Copy each line below containing "coverage".

• _LISTED RECORDS_
⟨

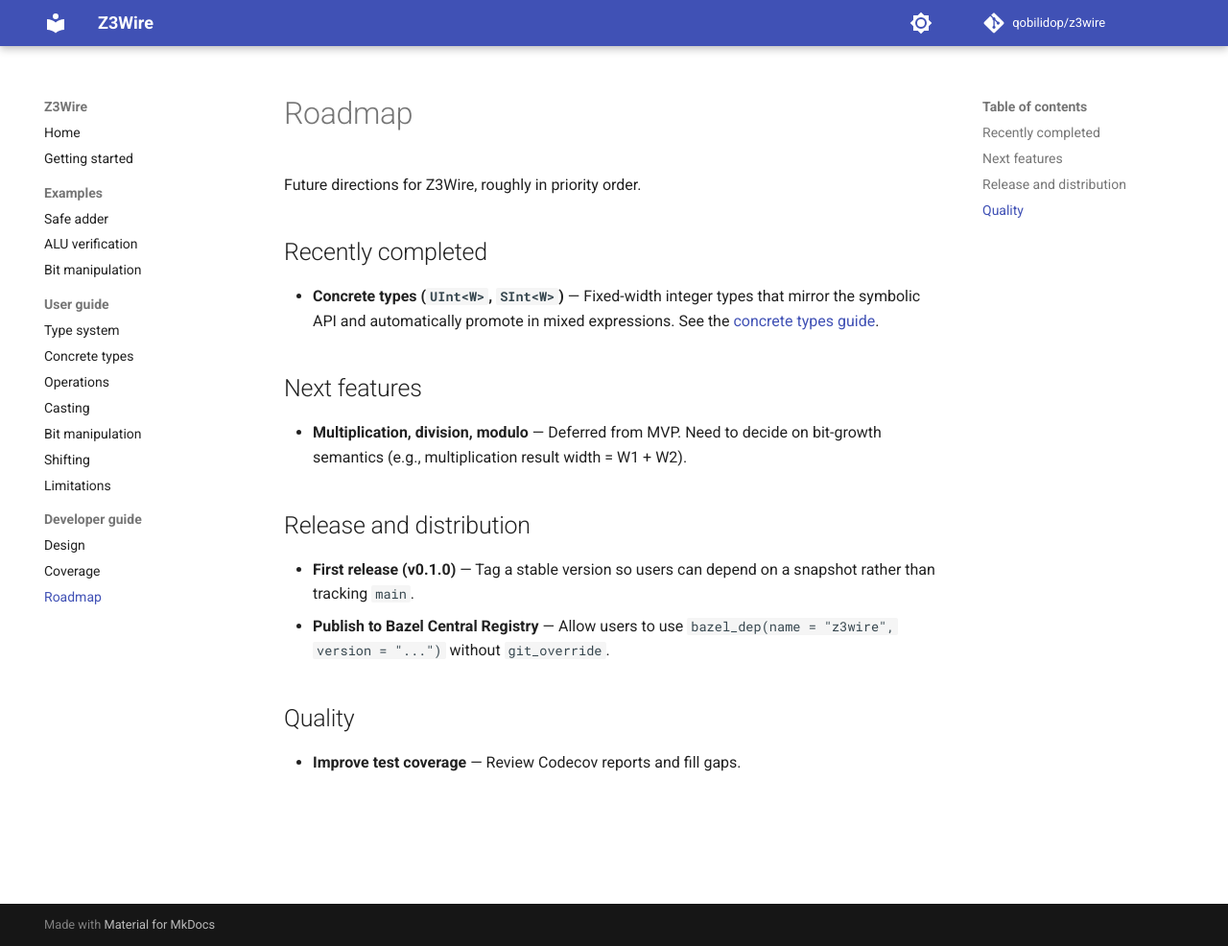
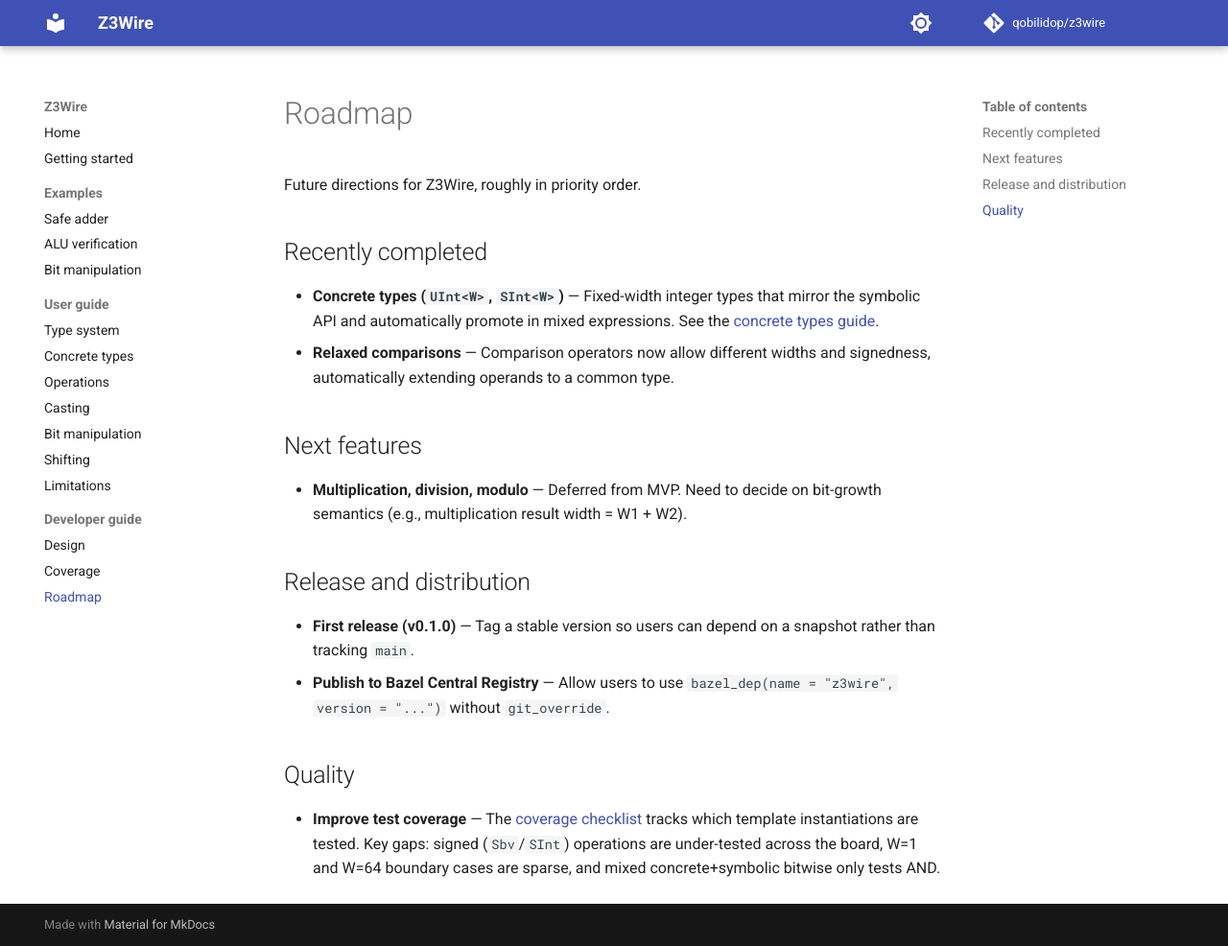
Before and after one commit to qobilidop/z3wire, an MkDocs documentation site: the page built from docs/dev/roadmap.md, in a window 1280 px wide and 986 px high. Shown: the whole window at 96% size. Built offline with MkDocs 1.6.1 and Material for MkDocs 9.7.7, drawn with Linux system fonts in a browser that asks for light colours; comment, search, counter and statistics services are not loaded.

Commit message:
Update roadmap with relaxed comparisons and coverage gaps
Co-Authored-By: Claude Opus 4.6 <noreply@anthropic.com>

```diff
--- a/docs/dev/roadmap.md
+++ b/docs/dev/roadmap.md
@@ -7,6 +7,8 @@ Future directions for Z3Wire, roughly in priority order.
 - **Concrete types (`UInt<W>`, `SInt<W>`)** — Fixed-width integer types that
   mirror the symbolic API and automatically promote in mixed expressions.
   See the [concrete types guide](../user/concrete-types.md).
+- **Relaxed comparisons** — Comparison operators now allow different widths
+  and signedness, automatically extending operands to a common type.
 
 ## Next features
 
@@ -22,4 +24,7 @@ Future directions for Z3Wire, roughly in priority order.
 
 ## Quality
 
-- **Improve test coverage** — Review Codecov reports and fill gaps.
+- **Improve test coverage** — The [coverage checklist](coverage.md) tracks
+  which template instantiations are tested. Key gaps: signed (`Sbv`/`SInt`)
+  operations are under-tested across the board, W=1 and W=64 boundary cases
+  are sparse, and mixed concrete+symbolic bitwise only tests AND.
```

⟩

• _ANSWER BELOW_
Update roadmap with relaxed comparisons and coverage gaps
-- **Improve test coverage** — Review Codecov reports and fill gaps.
+- **Improve test coverage** — The [coverage checklist](coverage.md) tracks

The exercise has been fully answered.